Work required ::
Since only part of the material is needed, please repeat exactly the line that includes "Hook->>Queue: feedback.materialize.v1(ingressId)" and every line after it, up to the last.

───── Listed records

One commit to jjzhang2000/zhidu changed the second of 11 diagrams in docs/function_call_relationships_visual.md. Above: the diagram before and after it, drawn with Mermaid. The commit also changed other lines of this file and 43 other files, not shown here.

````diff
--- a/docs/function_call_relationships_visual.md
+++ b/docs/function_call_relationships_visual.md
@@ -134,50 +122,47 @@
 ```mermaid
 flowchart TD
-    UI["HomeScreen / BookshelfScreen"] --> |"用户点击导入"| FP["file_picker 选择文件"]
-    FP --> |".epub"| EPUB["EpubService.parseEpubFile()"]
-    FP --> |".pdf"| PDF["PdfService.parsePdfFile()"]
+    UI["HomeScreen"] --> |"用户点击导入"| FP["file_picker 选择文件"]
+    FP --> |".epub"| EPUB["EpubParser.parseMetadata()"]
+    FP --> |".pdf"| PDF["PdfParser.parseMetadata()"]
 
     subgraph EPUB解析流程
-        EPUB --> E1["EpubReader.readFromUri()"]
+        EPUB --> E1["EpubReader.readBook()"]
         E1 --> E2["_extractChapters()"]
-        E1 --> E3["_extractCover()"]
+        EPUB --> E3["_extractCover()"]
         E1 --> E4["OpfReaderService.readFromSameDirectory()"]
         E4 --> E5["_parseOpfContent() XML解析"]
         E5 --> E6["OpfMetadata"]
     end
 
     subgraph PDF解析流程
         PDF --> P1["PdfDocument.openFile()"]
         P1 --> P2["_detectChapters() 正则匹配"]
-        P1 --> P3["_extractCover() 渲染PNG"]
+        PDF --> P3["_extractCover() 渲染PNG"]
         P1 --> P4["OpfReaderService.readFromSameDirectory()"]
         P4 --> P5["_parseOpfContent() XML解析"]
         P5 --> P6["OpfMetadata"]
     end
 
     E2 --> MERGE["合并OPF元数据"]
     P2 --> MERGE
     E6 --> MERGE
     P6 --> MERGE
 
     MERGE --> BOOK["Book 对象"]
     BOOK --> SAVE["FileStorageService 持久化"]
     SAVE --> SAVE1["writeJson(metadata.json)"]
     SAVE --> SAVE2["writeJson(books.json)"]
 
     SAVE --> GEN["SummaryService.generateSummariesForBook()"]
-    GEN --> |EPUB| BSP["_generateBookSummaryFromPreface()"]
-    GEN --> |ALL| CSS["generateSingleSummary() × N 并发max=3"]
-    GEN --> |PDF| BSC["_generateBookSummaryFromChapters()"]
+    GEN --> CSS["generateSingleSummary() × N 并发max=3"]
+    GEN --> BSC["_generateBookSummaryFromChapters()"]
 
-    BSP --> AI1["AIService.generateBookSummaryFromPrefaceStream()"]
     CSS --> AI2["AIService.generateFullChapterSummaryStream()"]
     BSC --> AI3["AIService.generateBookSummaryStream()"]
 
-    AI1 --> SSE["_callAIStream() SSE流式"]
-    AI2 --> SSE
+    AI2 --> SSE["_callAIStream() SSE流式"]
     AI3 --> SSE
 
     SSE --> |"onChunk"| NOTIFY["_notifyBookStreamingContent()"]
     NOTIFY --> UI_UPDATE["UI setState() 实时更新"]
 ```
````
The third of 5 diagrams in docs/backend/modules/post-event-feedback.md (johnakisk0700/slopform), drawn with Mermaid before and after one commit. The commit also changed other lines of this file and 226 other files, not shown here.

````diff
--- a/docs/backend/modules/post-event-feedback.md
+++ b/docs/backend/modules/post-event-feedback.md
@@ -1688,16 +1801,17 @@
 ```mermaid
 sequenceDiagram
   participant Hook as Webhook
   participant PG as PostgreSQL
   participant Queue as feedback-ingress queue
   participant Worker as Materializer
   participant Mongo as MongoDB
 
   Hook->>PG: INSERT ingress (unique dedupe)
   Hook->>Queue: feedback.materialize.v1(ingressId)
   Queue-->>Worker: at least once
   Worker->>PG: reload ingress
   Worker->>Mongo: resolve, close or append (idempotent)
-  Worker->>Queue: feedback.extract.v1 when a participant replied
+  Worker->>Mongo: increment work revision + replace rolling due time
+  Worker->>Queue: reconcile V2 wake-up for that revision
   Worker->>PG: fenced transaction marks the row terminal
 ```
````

──────────

Result of this exercise ::
   Hook->>Queue: feedback.materialize.v1(ingressId)
   Queue-->>Worker: at least once
   Worker->>PG: reload ingress
   Worker->>Mongo: resolve, close or append (idempotent)
-  Worker->>Queue: feedback.extract.v1 when a participant replied
+  Worker->>Mongo: increment work revision + replace rolling due time
+  Worker->>Queue: reconcile V2 wake-up for that revision
   Worker->>PG: fenced transaction marks the row terminal
 ```
````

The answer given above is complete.